▽

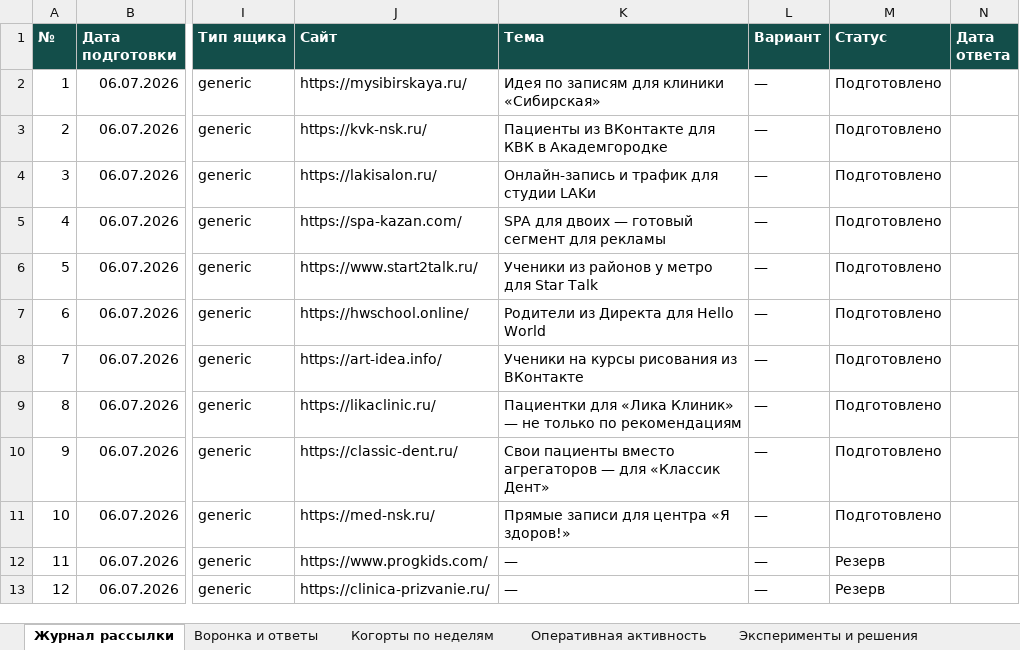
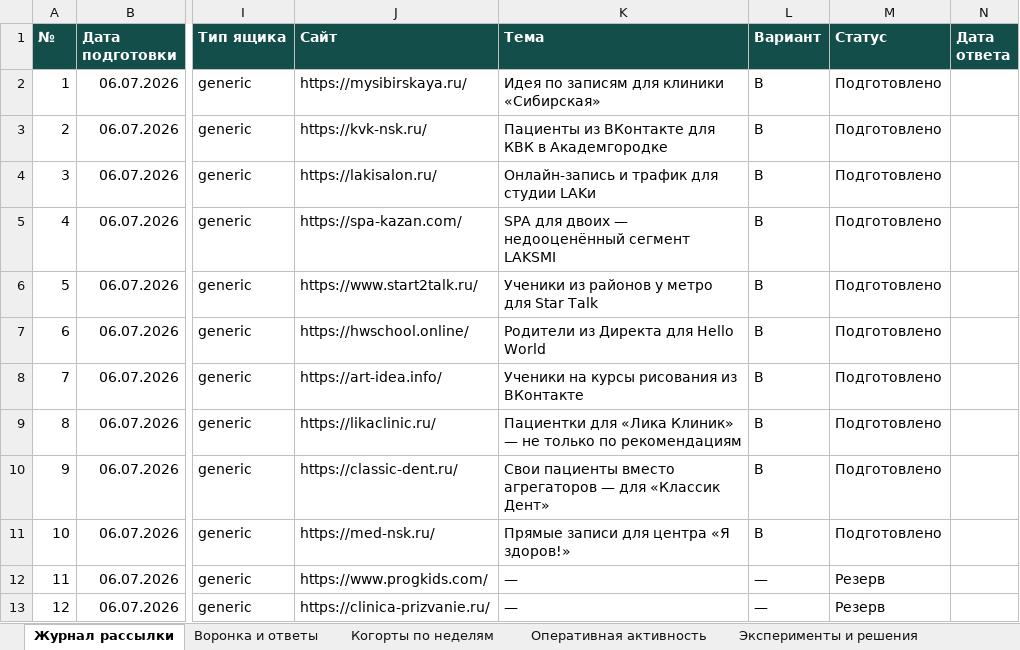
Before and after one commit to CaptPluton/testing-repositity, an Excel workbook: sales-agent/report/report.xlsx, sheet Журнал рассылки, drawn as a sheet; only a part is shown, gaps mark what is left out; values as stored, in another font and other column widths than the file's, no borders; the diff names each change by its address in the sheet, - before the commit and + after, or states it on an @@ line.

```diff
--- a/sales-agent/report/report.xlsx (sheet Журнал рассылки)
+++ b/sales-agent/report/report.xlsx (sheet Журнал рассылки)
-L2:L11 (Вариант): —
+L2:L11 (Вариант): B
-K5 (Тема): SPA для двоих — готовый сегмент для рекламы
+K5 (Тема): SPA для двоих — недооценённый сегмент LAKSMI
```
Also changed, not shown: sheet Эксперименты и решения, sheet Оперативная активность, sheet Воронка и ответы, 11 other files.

△

» **WORK REQUIRED**:
When the word "двоих" shows up in a line of the entries, pull that line out.

» **RESULT OF THIS TASK**:
-K5 (Тема): SPA для двоих — готовый сегмент для рекламы
+K5 (Тема): SPA для двоих — недооценённый сегмент LAKSMI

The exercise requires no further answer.